Embassy officials have said Jamali was recalled to Damascus after staff cutbacks here that were ordered as part of American sanctions against Syria. President Reagan announced the sanctions Nov. 14 to show U.S. "outrage" at Syria's involvement in international terrorism, including the bombing of a nightclub in West Berlin in which two persons, including an American serviceman, were killed.
Loughery and Gilday had been charged in a 10-count indictment that also alleged the two had been negotiating to provide C130 transport planes to Libyan leader Moammar Gadhafi and military hardware to Iran. The hardware, according to court documents, included TOW, Dragon and Stinger battlefield missiles and spare parts for tanks, helicopters and F4 and F5 aircraft.
No equipment was shipped out of the United States.
During yesterday's hearing, U.S. District Judge Thomas P. Jackson set a Nov. 30 trial date for Gilday, who remains under house arrest at his parents' home near Wilmington, Del. Loughery is free under a cash bond.
Assistant U.S. Attorney Mark Biros said Loughery could be sentenced to five years in prison and fined $250,000. Jackson set sentencing for Sept. 11.
The two were arrested after a year-long undercover investigation by U.S. Customs agents posing as American arms dealers who could deliver military hardware and computer systems to Gilday. The agents, Donald Bludworth and Robert Fischer, knew Gilday "as a person who previously had been involved in efforts to transship illegally high-tech equipment through Europe and the Middle East to the Soviet Union and Eastern Bloc countries," according to the evidence statement.

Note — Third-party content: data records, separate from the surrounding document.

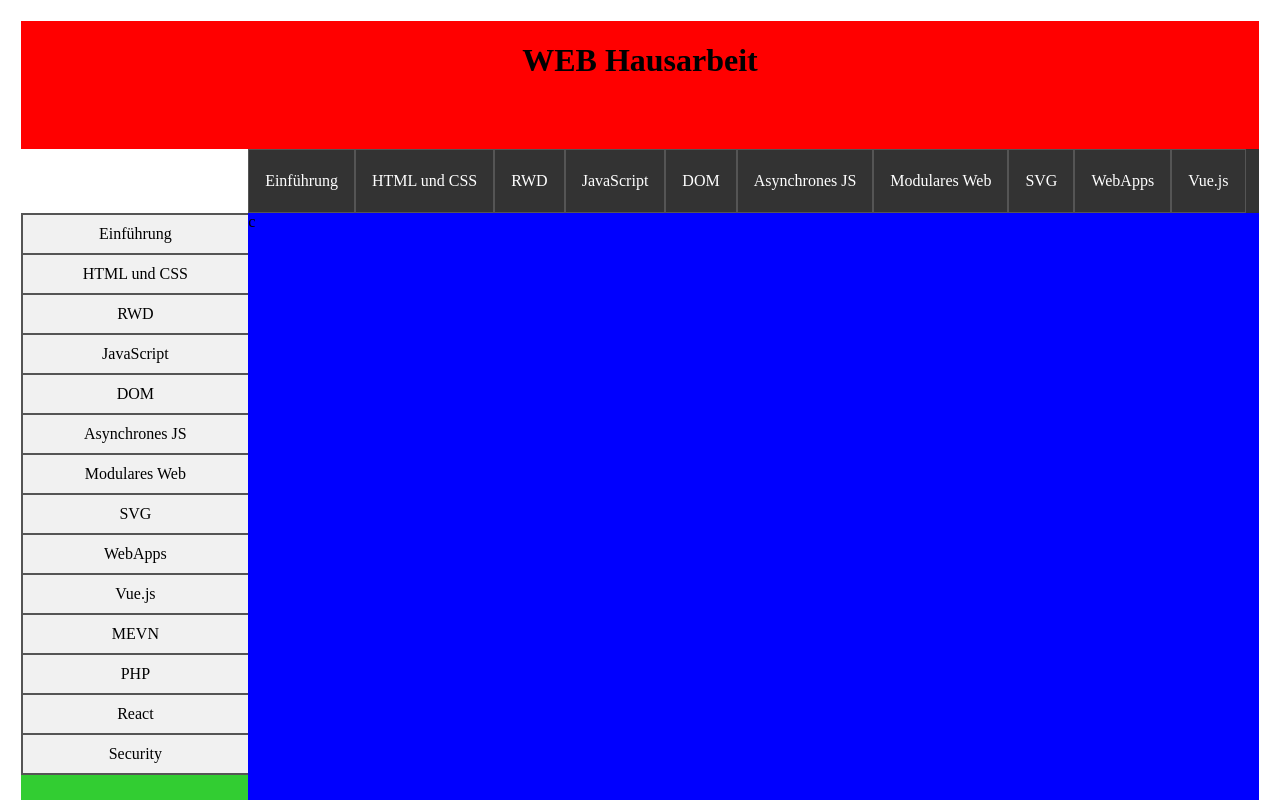
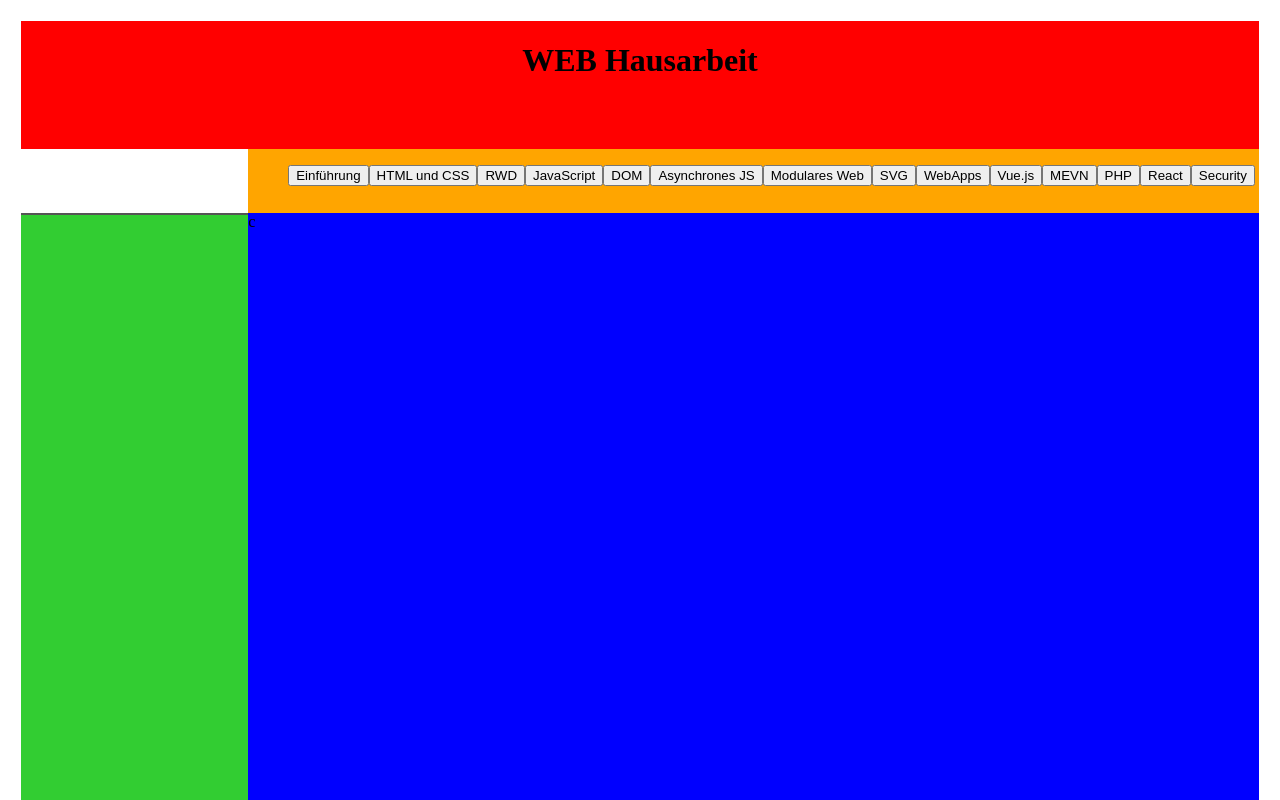
Before and after one commit to flutty20/WEB_Hausarbeit, a Vue app: page / in a window 1280 px wide. Shown: the top 800 px of the page. Built offline with nearby package versions, Linux system fonts and the light colour scheme.

Commit message:
navi mit butten ohne css

```diff
--- a/src/App.vue
+++ b/src/App.vue
@@ -5,7 +5,7 @@
     </header>
     <nav>
       <ul>
-       <NavigationTop v-on:setNavigantionLeft="setNavigantionLeft"></NavigationTop>
+       <NavigationTop v-on:setNavigationLeft="setNavigationLeft"></NavigationTop>
       </ul>
     </nav>
 
@@ -80,28 +80,6 @@ nav {
   grid-area: nav;
 }
 
-nav ul {
-  overflow: hidden;
-  background-color: #333;
-  position: sticky;
-  height: 100%;
-  list-style-type: none;
-  margin: 0;
-  padding: 0;
-}
-
-nav li {
-  float: left;
-}
-
-nav li a {
-  display: block;
-  color: white;
-  text-align: center;
-  padding: 22px 16px;
-  text-decoration: none;
-}
-
 aside {
   background-color: limegreen;
   grid-area: aside;
@@ -114,28 +92,6 @@ aside ul {
   width: 100%;
   background-color: #f1f1f1;
   border: 1px solid #555;
-}
-
-aside li a {
-  display: block;
-  color: #000;
-  padding: 10px 16px;
-  text-decoration: none;
-}
-
-li {
-  text-align: center;
-  border: 1px solid #555;
-}
-
-li a.active {
-  background-color: darkgreen;
-  color: white;
-}
-
-li a:hover:not(.active) {
-  background-color: green;
-  color: white;
 }
 
 article {
--- a/src/components/NavigationLeft.vue
+++ b/src/components/NavigationLeft.vue
@@ -1,17 +1,16 @@
 <template>
 <div>
-
-    <li v-for="Kapitel in jsondata" v-bind:key="Kapitel" >
-      <a v-bind:href="Kapitel.UebungName">  {{Kapitel.UebungName}} </a>
-    </li>
+    <button v-for="Kapitel in Aufgaben" v-bind:key="Kapitel" >
+      {{Kapitel}}
+    </button>
 </div>
 
 </template>
 
 <script>
-import json from "../JSON/nav.json";
+
 export default {
-  name: "nav",
+  name: "navLeft",
   props: {
 
     Aufgaben:Array,
@@ -20,7 +19,7 @@ export default {
   },
   data: function () {
     return {
-      jsondata: null,
+
     };
   },
 
@@ -28,13 +27,17 @@ export default {
 
   },
   created() {
-    this.jsondata = json.nav;
-    console.log(this.jsondata);
+
   },
 };
 </script>
 
 <!-- Add "scoped" attribute to limit CSS to this component only -->
 <style scoped>
-
+div {
+  width: 100%;
+  height: 100%;
+  display: flex;
+  flex-direction: column;
+}
 </style>
--- a/src/components/NavigationTop.vue
+++ b/src/components/NavigationTop.vue
@@ -1,14 +1,15 @@
 <template>
   <div>
-    <li
+    <button
       v-for="Kapitel in jsondata"
       v-bind:key="Kapitel"
       v-on:click="setNavigationLeft(Kapitel.Aufgaben)"
     >
-      <a v-bind:href="Kapitel.UebungName">{{Kapitel.UebungName}}</a>
-    </li>
+      {{Kapitel.UebungName}}
+    </button>
   </div>
 </template>
+
 
 <script>
 import json from "../JSON/nav.json";
@@ -21,11 +22,14 @@ export default {
     };
   },
 
+
+
   methods: {
+
+
     setNavigationLeft(Aufgaben) {
-      console.log(Aufgaben)
-        console.log("Aufgaben")
-      this.$emit("setNavigationLeft", Aufgaben);
+      console.log("\n\n"+Aufgaben+"\n\n")
+      this.$emit("setNavigationLeft",Aufgaben);
     },
   },
   created() {
```
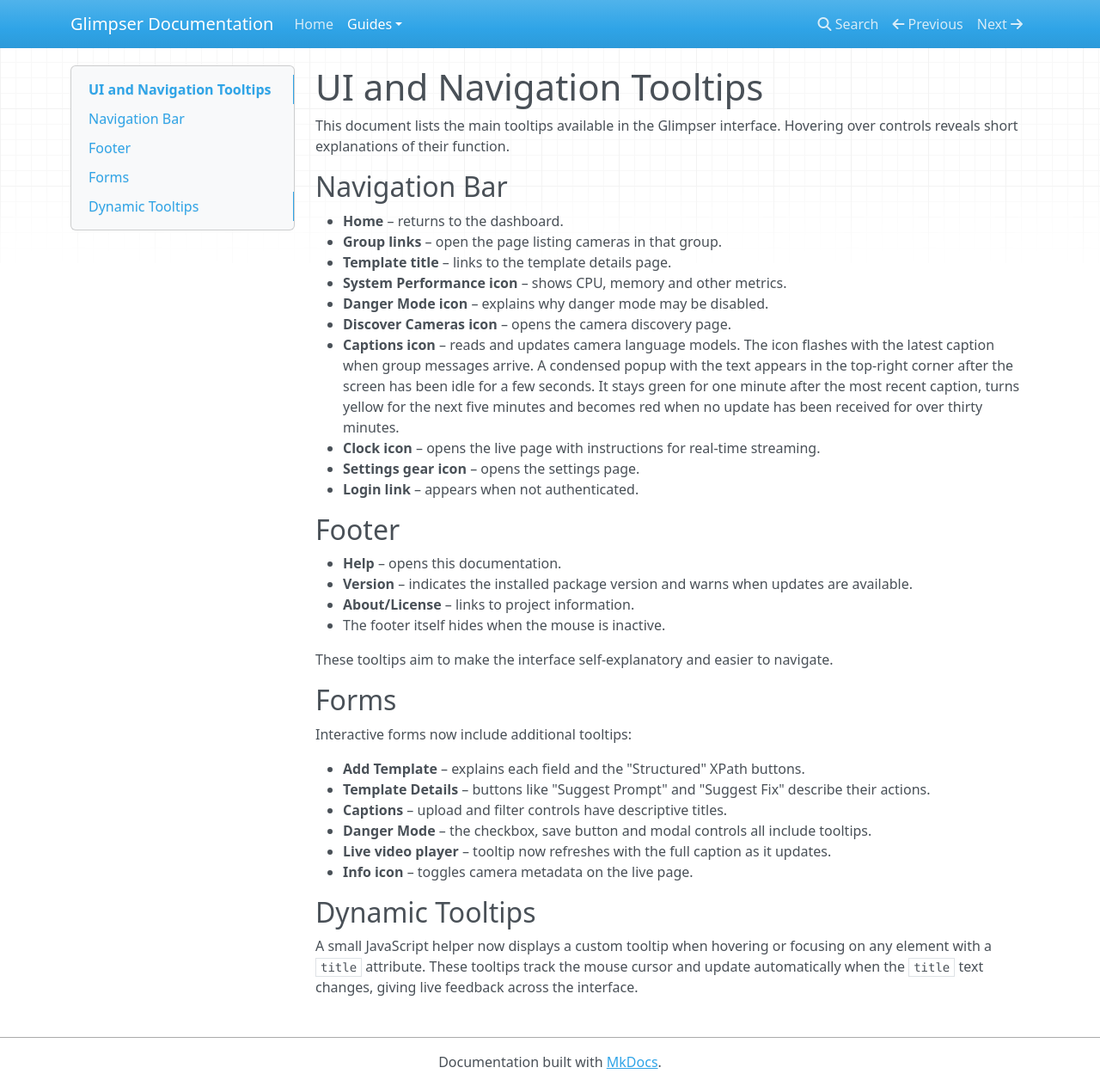
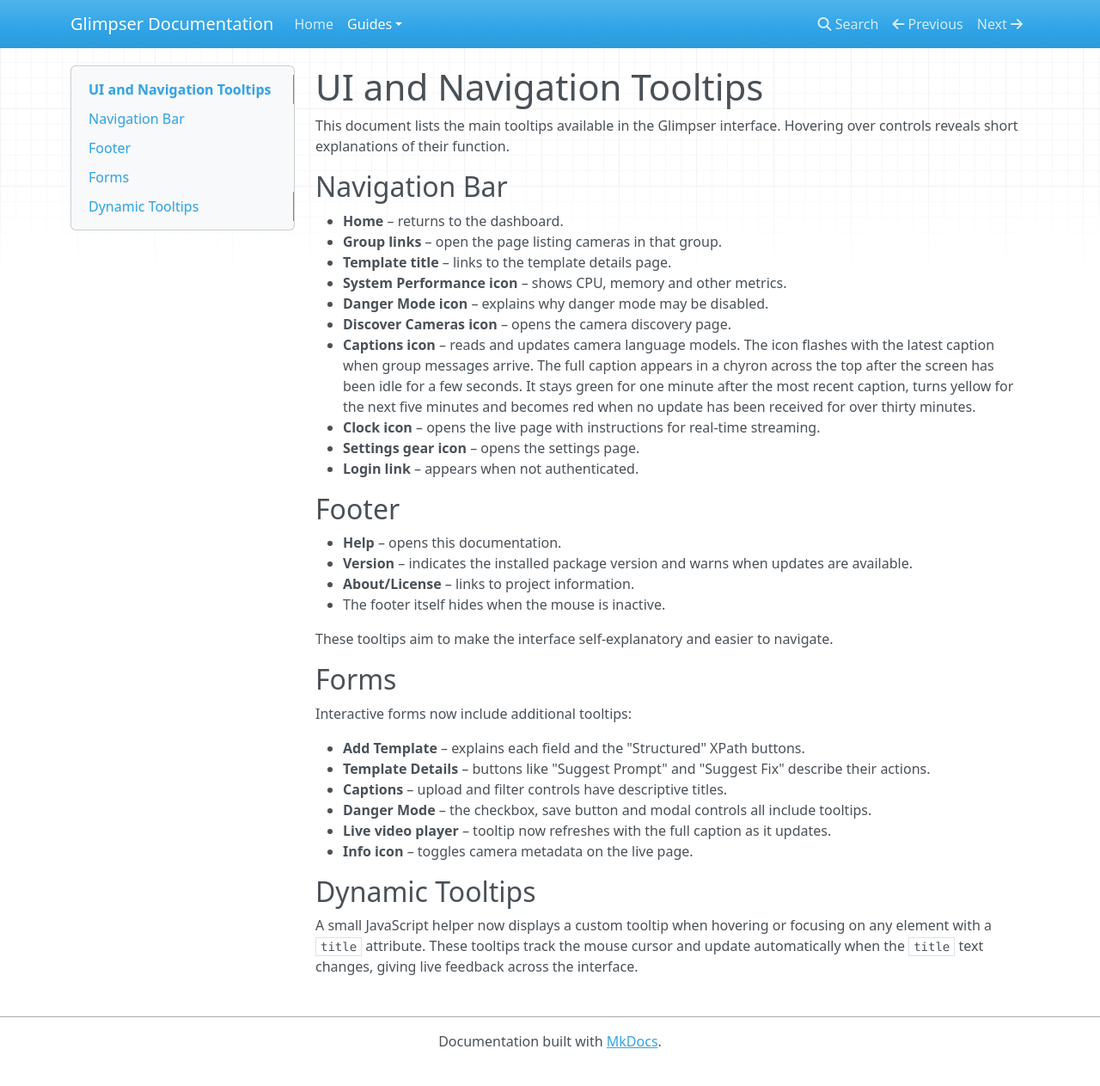
Before and after one commit to KristopherKubicki/glimpser, an MkDocs documentation site: the page built from docs/tooltips.md, in a window 1280 px wide and 1263 px high. Shown: the whole window at 86% size. Built offline with MkDocs 1.6.1, drawn with Linux system fonts in a browser that asks for light colours; nearby versions of some CDN libraries.

Commit message:
feat: show captions in chyron

```diff
--- a/docs/tooltips.md
+++ b/docs/tooltips.md
@@ -11,11 +11,11 @@
 - **Danger Mode icon** – explains why danger mode may be disabled.
 - **Discover Cameras icon** – opens the camera discovery page.
 - **Captions icon** – reads and updates camera language models. The icon flashes
-  with the latest caption when group messages arrive. A condensed popup with the
-  text appears in the top-right corner after the screen has been idle for a few
-  seconds. It stays green for one minute after the most recent caption, turns
-  yellow for the next five minutes and becomes red when no update has been
-  received for over thirty minutes.
+  with the latest caption when group messages arrive. The full caption appears
+  in a chyron across the top after the screen has been idle for a few seconds.
+  It stays green for one minute after the most recent caption, turns yellow for
+  the next five minutes and becomes red when no update has been received for
+  over thirty minutes.
 - **Clock icon** – opens the live page with instructions for real‑time streaming.
 - **Settings gear icon** – opens the settings page.
 - **Login link** – appears when not authenticated.
```
Also changed, not shown: app/static/css/style.css (+6 -17 lines), app/static/js/nav.js (+8 -8 lines), docs/system_monitoring.md (+2 -2 lines), 2 other files.
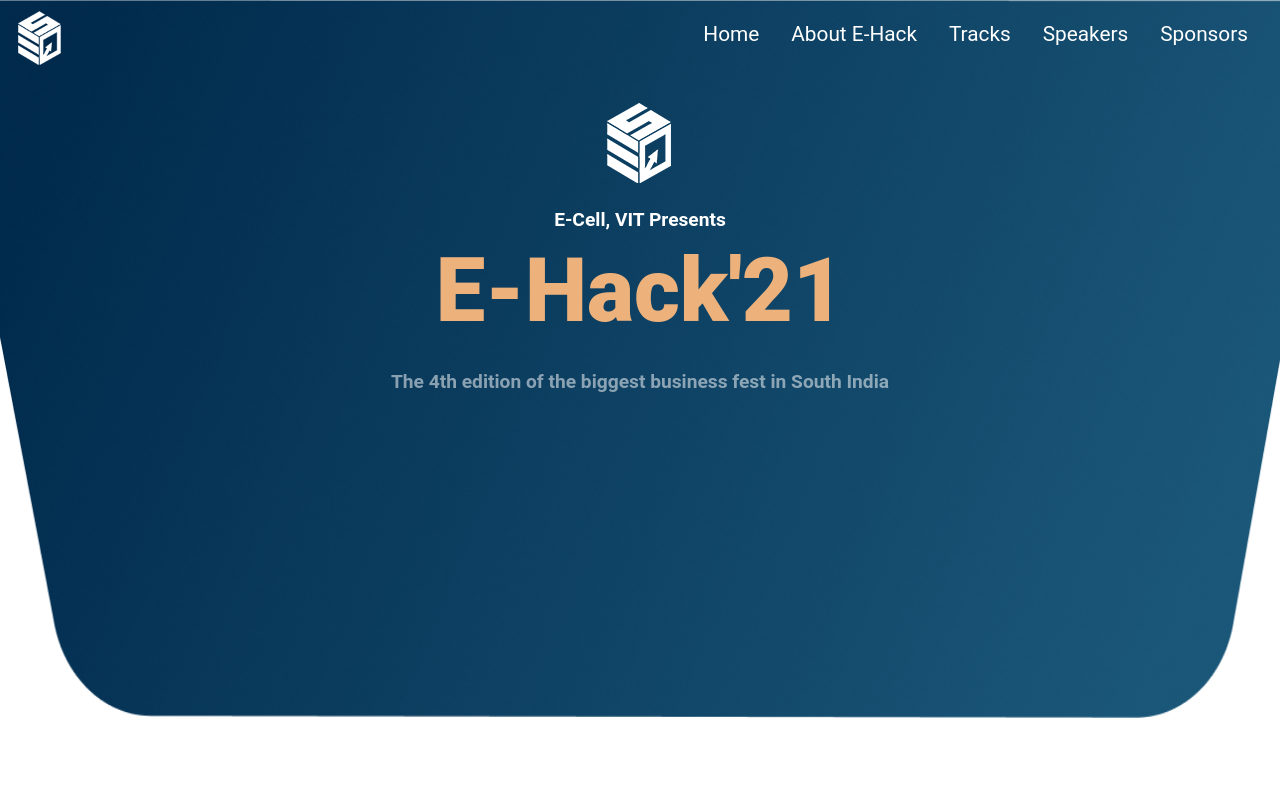
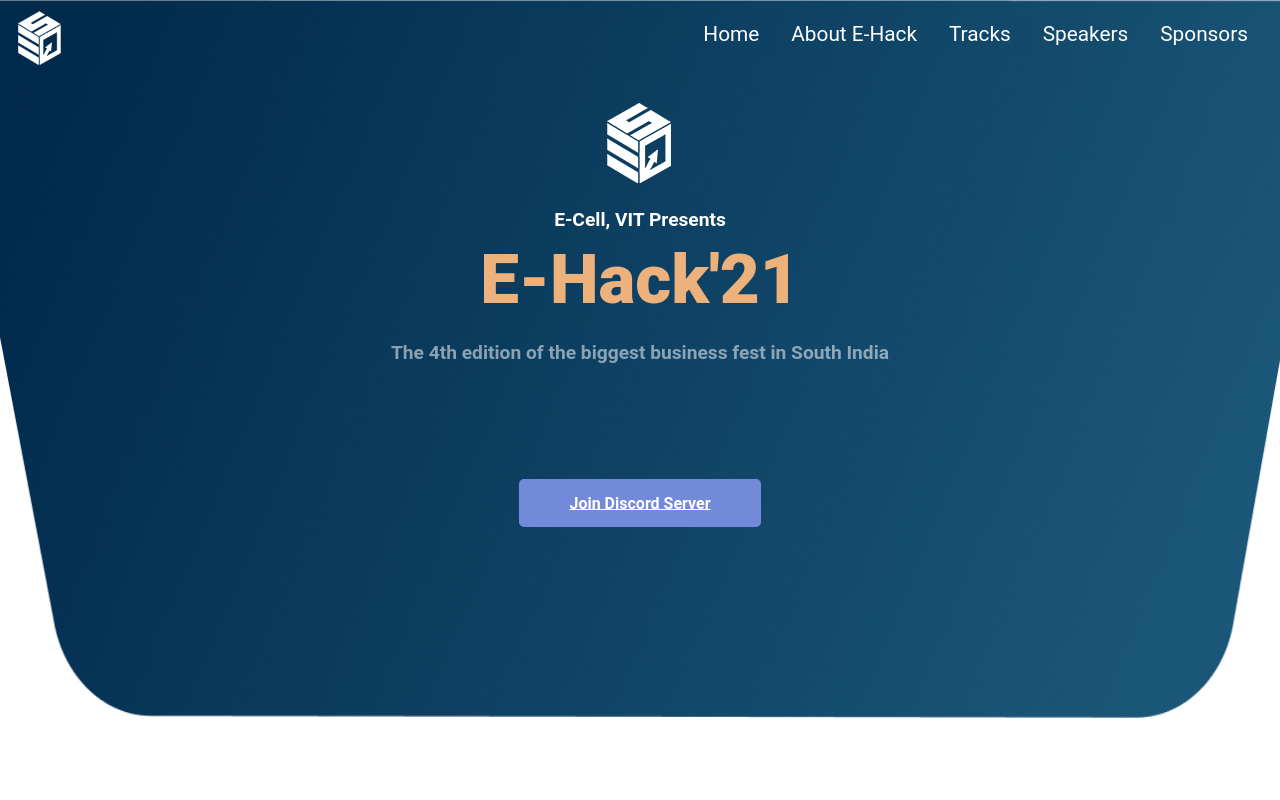
Before and after one commit to ecellvit/E-Hack21, a React (Create React App) app: page / in a window 1280 px wide. Shown: the top 800 px of the page. Built offline with nearby package versions, Linux system fonts and the light colour scheme; some icons are missing.

Commit message:
discord button added

```diff
--- a/src/Sections/Landing/Landing.css
+++ b/src/Sections/Landing/Landing.css
@@ -58,7 +58,7 @@
 .content h1 {
   font-style: normal;
   font-weight: 800;
-  font-size: 4.6em;
+  font-size: 3.6em;
   line-height: 1.2em;
   color: #edb17b;
   margin-bottom: 0.3em;
@@ -176,6 +176,10 @@
   .btn {
     padding: 0.3rem 1.2rem;
   }
+  .btn2 {
+    padding: 0.3rem 1.2rem;
+    /* margin-top:100px; */
+  }
   nav .righty {
     display: none;
   }
@@ -227,3 +231,26 @@
   color: #edb17b;
   transition: all 0.5s ease;
 }
+
+.btn2 {
+  padding: 0.8rem 3rem;
+  font-size: 1rem;
+  font-weight: 600;
+  border: 2px solid transparent;
+  outline: none;
+  cursor: pointer;
+}
+
+.btn2-primary {
+  background: #738ADB;
+  color: #fff;
+  border-radius: 5px;
+  margin-top: 10px;
+}
+
+.btn2-primary:hover {
+  background: transparent;
+  border-color: #738ADB;
+  color: #738ADB;
+  transition: all 0.5s ease;
+}
--- a/src/Sections/Landing/Landing.jsx
+++ b/src/Sections/Landing/Landing.jsx
@@ -44,6 +44,8 @@
             </p>
             <div>
                 <Devfolio />
+                <br></br><br></br>
+                <a href="https://discord.gg/My8w98Wm5D" className="btn2 btn2-primary">Join Discord Server</a>
             </div>
           </div>
         <Sidebar open={open} setOpen={setOpen} id={menuId} />
```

Gilday and Loughery were working with Thomas O'Brien, who, authorities say, has ties to the Irish government, the Irish Republican Army and English arms trader Eric Magee, the statement said.
According to court documents, Syria wanted to buy 20 tactical and 20 semi-fixed radio navigational beacons manufactured by Gould Electronics in California. Sale of the equipment to Eastern bloc and most Middle Eastern countries is illegal.
Magee was working directly with the Syrian government, and O'Brien was to provide "end use country" certificates that would show the beacons were going to Cyprus instead of Syria, according to the written evidence statement.